Showing 181 - 190 of 552 annotations tagged with the keyword "Aging"
Cameron, 18, and her sister Allie, 15, have inherited their father’s large nose. Living in Los Angeles, at the epicenter of the entertainment industry, they are familiar with the social currencies of money and beauty. Their mother, a former film actress, auditioning again after years at home, is exceptionally beautiful. Cameron’s “nose job”—the rhinoplastic surgery her parents arranged for her when she entered high school—has changed her life; it is debatable whether altogether for the better. She is now popular and accepted, but also, after a history of rejection and peers’ mockery, fixated on the kinds of beauty that bring social acceptance. Her interest in photography dovetails with this fascination.
At just the time her parents decide to arrange for a similar “nose job” for Allie, who doesn’t want it, and would rather spend the summer at soccer camp, Cameron decides to use her savings, and her new legal freedom as an 18-year-old, to have breast augmentation. Her parents and most of her friends oppose it, her boyfriend most strenuously, who can’t understand why she would take the risks entailed to do something so clearly unnecessary. As the girls learn, their mother has, at the same time, decided to have a face-lift as a return-to-career move.
Both Cameron and her mother go through the surgery—Cameron at the cost of considerable pain in recovery and aware of the long-term risks and costs. Allie, on the other hand, after coming to know an aging actress who was once a beauty, makes an eleventh-hour decision to refuse surgery and with it, the impossible standards of beauty that seem to her to entrap so many like her sister.
Maren Grainger-Monsen, a filmmaker and emergency medicine physician, chronicles her personal journey towards understanding death and dying as she explores the stories of those near death. The film uses a metaphor of the thread of life, and the three Greek Fates who control life (spinning, measuring and cutting this thread), to interweave Monsen's journey with the lives--and deaths--she encounters.
The film begins with her recollection of two experiences during her emergency medicine training: the first time she is paged to pronounce someone dead and a "crisis point"--resuscitating a patient, brought to the emergency room, who had specifically requested no resuscitation. The remainder of the film focuses on Jim Brigham, a social worker for a hospice program, whom Monsen joins for his home hospice visits and who relates the touching and memorable story of his wife's life and death.

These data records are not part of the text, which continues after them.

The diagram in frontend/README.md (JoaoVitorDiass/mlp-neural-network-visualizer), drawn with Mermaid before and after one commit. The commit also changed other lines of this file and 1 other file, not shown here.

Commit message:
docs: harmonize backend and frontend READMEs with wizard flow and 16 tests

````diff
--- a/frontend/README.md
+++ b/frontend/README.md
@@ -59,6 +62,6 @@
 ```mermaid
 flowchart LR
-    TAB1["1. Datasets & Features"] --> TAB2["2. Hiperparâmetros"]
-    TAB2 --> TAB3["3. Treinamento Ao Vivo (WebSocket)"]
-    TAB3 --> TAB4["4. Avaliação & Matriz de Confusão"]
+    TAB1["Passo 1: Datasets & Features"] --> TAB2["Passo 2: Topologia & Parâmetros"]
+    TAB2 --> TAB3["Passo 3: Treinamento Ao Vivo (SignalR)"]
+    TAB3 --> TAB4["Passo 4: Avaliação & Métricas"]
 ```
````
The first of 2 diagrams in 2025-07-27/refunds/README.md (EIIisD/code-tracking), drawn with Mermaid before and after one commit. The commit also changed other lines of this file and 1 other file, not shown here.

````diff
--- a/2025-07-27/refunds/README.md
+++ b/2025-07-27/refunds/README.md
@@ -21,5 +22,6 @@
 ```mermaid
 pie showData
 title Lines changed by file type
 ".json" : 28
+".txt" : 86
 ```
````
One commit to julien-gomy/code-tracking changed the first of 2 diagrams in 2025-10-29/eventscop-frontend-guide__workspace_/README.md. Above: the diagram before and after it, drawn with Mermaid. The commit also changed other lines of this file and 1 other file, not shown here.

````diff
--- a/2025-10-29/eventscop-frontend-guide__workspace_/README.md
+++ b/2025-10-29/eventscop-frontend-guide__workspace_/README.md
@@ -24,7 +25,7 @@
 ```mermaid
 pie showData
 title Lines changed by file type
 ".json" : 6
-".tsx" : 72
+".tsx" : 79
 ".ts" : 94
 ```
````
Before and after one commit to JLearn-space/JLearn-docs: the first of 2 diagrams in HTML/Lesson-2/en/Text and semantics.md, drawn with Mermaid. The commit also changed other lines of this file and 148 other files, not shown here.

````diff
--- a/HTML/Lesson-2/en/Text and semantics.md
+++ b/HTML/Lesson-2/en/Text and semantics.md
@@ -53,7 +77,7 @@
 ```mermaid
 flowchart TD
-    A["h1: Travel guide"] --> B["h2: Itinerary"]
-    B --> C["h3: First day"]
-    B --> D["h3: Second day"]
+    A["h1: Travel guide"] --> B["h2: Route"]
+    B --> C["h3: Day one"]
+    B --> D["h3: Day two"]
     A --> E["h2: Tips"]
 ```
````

Some of the patients Jim visits are Tex, a man dying of heart failure who had experienced a difficult, scary night; Sean, who has Lou Gehrig's disease and who needs help with paperwork and family concerns; and Anna Marie, who has lymphoma and is taken via ambulance to the hospital for comfort measures. Monsen notes how comfortable Jim is discussing death issues and how compassionate and caring he is with a recent widow in the midst of her "grief work." By contrast, Monsen admits to feelings of helplessness, vulnerability, even terror. She wishes her medical education had not been so devoid of teaching regarding death and dying.
Monsen comments on the wavering line between life and death, and whether the "medical machine" prolongs life or death. She visits a young boy left with severe brain damage following a near-drowning incident and "successful" resuscitation 5 years previously. The boy requires constant care, but his father notes that his son is "doing pretty good."
By the end of the film, Monsen has learned "how to sit with someone . . . while death walks into the room." Death no longer equates with failure. She concludes with her overvoice, "I wonder what it will be like to be a doctor who doesn't see death as the enemy."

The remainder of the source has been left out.